Recorded data

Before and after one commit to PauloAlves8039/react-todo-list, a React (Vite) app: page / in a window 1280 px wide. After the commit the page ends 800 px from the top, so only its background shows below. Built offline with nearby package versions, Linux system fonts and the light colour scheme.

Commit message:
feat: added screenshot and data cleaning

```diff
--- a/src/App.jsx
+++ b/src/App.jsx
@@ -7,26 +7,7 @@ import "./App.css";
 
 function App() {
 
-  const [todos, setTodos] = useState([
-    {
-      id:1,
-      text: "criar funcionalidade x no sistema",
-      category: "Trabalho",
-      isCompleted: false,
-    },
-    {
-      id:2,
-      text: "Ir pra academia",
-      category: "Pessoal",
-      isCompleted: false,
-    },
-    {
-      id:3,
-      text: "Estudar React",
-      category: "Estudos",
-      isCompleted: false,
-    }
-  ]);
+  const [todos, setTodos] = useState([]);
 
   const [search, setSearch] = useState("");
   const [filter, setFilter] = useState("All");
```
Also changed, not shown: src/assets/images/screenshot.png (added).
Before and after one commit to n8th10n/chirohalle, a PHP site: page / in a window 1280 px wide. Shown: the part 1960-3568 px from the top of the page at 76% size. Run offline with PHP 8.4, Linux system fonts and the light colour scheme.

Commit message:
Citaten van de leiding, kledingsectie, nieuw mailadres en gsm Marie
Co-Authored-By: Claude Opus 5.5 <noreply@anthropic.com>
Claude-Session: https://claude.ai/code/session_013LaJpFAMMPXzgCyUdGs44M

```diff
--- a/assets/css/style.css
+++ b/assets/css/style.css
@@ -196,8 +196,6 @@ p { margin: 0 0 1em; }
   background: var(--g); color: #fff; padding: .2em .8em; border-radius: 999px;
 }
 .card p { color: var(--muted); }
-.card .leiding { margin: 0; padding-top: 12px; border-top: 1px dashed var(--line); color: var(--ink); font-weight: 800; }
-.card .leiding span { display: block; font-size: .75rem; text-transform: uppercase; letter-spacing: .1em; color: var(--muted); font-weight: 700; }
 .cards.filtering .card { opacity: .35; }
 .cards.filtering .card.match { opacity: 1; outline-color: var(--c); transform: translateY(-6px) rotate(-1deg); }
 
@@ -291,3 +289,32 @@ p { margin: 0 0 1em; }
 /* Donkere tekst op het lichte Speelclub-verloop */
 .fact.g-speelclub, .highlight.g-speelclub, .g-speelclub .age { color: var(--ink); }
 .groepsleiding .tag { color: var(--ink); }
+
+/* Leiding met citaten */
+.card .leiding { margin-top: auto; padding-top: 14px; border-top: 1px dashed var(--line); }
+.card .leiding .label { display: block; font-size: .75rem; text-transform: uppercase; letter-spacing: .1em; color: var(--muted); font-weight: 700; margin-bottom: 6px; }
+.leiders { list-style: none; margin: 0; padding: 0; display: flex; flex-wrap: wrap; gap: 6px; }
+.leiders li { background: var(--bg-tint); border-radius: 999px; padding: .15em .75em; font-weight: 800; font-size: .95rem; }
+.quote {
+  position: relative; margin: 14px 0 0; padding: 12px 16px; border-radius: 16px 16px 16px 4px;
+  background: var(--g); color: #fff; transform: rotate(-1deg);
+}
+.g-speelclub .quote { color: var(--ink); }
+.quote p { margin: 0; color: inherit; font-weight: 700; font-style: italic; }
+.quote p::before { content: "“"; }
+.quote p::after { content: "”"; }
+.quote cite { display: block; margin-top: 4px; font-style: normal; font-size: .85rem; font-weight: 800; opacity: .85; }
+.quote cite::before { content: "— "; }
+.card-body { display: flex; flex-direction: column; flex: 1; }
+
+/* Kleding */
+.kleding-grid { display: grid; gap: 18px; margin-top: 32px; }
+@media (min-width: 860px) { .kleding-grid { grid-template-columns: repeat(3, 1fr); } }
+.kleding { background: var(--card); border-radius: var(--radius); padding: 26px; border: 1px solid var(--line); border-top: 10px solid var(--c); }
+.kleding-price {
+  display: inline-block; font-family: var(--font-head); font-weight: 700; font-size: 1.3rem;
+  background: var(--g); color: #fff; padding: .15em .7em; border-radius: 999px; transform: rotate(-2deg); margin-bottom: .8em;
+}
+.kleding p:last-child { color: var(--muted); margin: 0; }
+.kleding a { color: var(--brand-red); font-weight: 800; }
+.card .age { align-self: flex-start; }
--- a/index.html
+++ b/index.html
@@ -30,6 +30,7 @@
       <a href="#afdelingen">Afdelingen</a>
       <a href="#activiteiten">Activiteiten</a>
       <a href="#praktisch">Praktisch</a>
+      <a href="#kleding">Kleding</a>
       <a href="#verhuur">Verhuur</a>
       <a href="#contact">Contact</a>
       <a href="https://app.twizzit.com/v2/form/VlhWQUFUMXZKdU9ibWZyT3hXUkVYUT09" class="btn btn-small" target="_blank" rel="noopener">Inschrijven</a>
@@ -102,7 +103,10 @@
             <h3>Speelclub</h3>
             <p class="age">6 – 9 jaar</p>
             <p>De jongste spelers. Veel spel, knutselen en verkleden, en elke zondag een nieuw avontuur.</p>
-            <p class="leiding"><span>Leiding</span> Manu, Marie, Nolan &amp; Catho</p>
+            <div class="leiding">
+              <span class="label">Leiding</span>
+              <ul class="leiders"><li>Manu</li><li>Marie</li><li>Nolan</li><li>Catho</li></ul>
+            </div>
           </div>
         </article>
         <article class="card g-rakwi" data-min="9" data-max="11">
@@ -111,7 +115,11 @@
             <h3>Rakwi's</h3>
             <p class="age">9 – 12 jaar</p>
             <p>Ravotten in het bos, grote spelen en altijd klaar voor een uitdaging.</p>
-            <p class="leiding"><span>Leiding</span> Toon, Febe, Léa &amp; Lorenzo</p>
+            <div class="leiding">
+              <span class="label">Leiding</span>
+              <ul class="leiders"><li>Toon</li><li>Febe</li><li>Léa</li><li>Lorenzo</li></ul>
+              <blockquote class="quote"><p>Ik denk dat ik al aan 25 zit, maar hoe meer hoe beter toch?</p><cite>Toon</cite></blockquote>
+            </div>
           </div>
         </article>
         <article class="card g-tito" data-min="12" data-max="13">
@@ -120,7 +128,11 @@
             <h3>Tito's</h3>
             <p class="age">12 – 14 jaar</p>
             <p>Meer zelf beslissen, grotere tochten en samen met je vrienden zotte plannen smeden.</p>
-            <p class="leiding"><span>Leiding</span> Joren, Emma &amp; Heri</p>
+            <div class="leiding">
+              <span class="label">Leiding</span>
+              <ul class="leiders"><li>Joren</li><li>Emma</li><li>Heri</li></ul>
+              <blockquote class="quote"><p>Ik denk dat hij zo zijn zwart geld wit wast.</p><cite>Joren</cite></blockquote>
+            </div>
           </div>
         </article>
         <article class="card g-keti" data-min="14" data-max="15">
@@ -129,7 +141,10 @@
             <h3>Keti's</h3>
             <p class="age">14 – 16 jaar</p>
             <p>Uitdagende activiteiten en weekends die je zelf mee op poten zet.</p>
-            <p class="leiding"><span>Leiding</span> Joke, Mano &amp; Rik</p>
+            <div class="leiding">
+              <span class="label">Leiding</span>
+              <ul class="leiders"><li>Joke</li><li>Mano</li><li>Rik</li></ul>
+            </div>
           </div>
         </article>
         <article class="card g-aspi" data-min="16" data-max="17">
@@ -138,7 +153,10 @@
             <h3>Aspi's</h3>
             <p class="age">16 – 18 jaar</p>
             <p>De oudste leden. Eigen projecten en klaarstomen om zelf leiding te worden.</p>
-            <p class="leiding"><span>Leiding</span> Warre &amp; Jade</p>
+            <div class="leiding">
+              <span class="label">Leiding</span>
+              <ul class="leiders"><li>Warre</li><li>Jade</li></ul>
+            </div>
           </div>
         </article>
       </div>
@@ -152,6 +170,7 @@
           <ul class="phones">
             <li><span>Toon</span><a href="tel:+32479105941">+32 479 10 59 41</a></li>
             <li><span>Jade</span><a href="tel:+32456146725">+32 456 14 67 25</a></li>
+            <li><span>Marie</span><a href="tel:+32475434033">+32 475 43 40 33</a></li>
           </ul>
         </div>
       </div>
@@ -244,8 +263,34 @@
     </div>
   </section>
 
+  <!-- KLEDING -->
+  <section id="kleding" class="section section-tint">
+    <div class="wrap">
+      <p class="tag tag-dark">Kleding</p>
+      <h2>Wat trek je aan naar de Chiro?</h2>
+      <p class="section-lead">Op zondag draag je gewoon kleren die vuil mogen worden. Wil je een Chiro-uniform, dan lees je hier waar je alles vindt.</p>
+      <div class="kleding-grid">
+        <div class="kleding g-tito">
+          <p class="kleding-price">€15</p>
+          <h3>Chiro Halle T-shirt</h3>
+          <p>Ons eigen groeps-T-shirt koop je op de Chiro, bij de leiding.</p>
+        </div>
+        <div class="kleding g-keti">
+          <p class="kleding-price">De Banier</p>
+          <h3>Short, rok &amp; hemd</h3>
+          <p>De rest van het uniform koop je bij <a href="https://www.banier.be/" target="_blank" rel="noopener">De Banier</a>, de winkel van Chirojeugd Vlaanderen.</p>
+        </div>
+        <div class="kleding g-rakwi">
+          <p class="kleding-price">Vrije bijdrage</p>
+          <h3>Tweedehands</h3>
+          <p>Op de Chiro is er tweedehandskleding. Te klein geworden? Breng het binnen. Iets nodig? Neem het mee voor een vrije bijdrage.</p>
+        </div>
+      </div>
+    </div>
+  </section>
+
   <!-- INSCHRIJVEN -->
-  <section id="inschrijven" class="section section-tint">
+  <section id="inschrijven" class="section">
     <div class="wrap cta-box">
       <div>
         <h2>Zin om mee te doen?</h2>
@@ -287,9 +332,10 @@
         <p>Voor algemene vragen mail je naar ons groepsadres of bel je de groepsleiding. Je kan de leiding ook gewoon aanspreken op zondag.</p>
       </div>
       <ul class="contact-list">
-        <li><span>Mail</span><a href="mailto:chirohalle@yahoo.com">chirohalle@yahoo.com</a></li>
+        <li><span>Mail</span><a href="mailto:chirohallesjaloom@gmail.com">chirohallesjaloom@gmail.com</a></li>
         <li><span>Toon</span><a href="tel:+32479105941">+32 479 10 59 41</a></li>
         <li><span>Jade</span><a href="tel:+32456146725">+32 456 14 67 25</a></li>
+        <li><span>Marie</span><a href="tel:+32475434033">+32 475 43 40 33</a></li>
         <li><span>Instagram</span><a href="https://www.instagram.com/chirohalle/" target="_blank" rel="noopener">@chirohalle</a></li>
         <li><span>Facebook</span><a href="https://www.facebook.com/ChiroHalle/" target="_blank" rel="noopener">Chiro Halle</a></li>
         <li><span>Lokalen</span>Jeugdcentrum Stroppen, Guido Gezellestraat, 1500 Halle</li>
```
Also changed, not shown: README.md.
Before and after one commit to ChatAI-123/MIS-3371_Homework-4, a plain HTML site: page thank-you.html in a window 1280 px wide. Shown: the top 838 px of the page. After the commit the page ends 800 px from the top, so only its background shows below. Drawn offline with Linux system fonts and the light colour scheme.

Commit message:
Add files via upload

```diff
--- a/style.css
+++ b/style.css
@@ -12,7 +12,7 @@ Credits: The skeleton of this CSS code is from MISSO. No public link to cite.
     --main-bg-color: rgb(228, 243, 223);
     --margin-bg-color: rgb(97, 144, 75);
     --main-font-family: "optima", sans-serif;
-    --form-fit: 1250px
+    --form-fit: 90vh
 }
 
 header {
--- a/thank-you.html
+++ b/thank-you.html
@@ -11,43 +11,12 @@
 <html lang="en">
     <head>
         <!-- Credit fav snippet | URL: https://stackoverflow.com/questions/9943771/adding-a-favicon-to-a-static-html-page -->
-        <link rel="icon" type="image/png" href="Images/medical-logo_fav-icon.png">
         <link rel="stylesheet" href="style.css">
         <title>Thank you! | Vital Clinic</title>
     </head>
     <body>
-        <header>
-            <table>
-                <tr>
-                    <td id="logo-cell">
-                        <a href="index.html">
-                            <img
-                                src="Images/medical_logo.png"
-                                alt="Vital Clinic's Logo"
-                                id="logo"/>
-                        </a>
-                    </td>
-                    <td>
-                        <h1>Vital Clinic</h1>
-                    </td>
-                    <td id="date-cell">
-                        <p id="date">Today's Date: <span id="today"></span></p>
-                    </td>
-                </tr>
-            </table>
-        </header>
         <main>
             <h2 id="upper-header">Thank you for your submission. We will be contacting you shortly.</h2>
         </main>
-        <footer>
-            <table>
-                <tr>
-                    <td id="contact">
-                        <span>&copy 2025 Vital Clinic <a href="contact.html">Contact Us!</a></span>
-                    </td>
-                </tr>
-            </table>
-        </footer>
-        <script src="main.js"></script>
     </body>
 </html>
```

The problem
What is the number of lines in the records that hold "section"? Give the number by itself.

Exercise result
6